He said the state expects to release the surge plan — its third iteration — this week. The Health Department has asked hospitals to tell it what their needs are, as well as what thresholds make sense for their systems, he said.

“It’s probably going to vary by region, honestly, where those thresholds need to be for actions whereupon the state takes certain types of action,” Stacy said. “One of those actions could be at some point a reduction or elimination of elective procedures. There’s going to be a threshold for that because that obviously creates more capacity.

“It also has some negative health consequences because patients need some of those treatments even though they’re considered elective.”

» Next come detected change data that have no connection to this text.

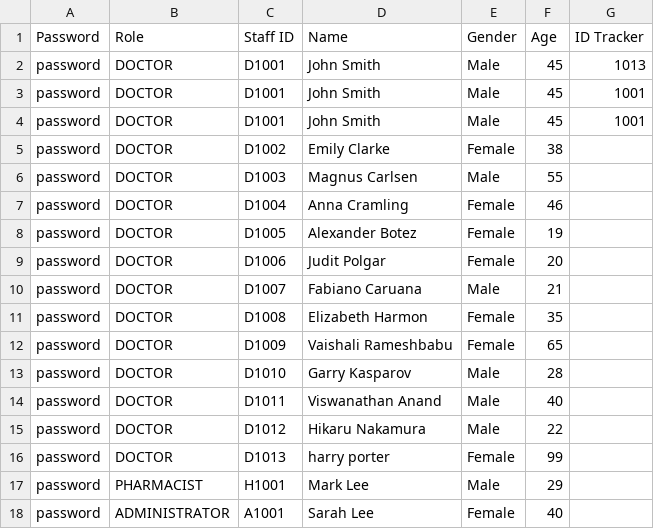
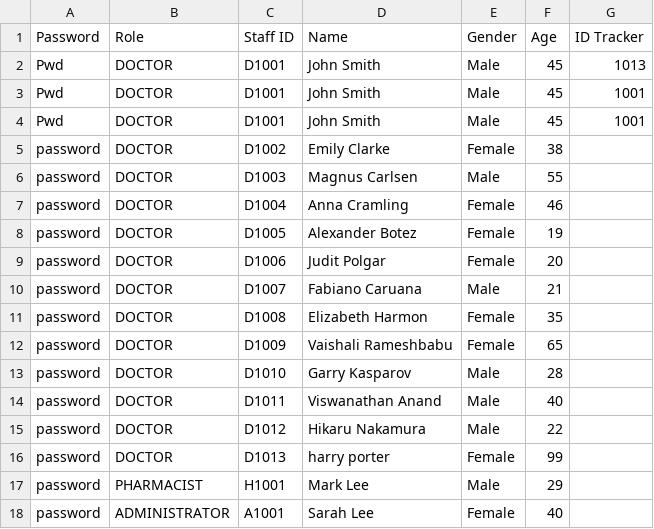
Before and after one commit to CLXYee/SC2002_SCSF_Group1_HMS, a CSV file: SC2002/Staff_List.csv, drawn as a sheet; the diff names each change by its address in the sheet, - before the commit and + after, or states it on an @@ line.

Commit message:
Reset Password

```diff
--- a/SC2002/Staff_List.csv
+++ b/SC2002/Staff_List.csv
-A2:A4 (Password): password
+A2:A4 (Password): Pwd
```
Also changed, not shown: SC2002/Patient_List.csv, 4 other files.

There also will be a threshold for constructing field hospitals, although neither the Health Department nor hospital executives expect that to be necessary, Stacy said.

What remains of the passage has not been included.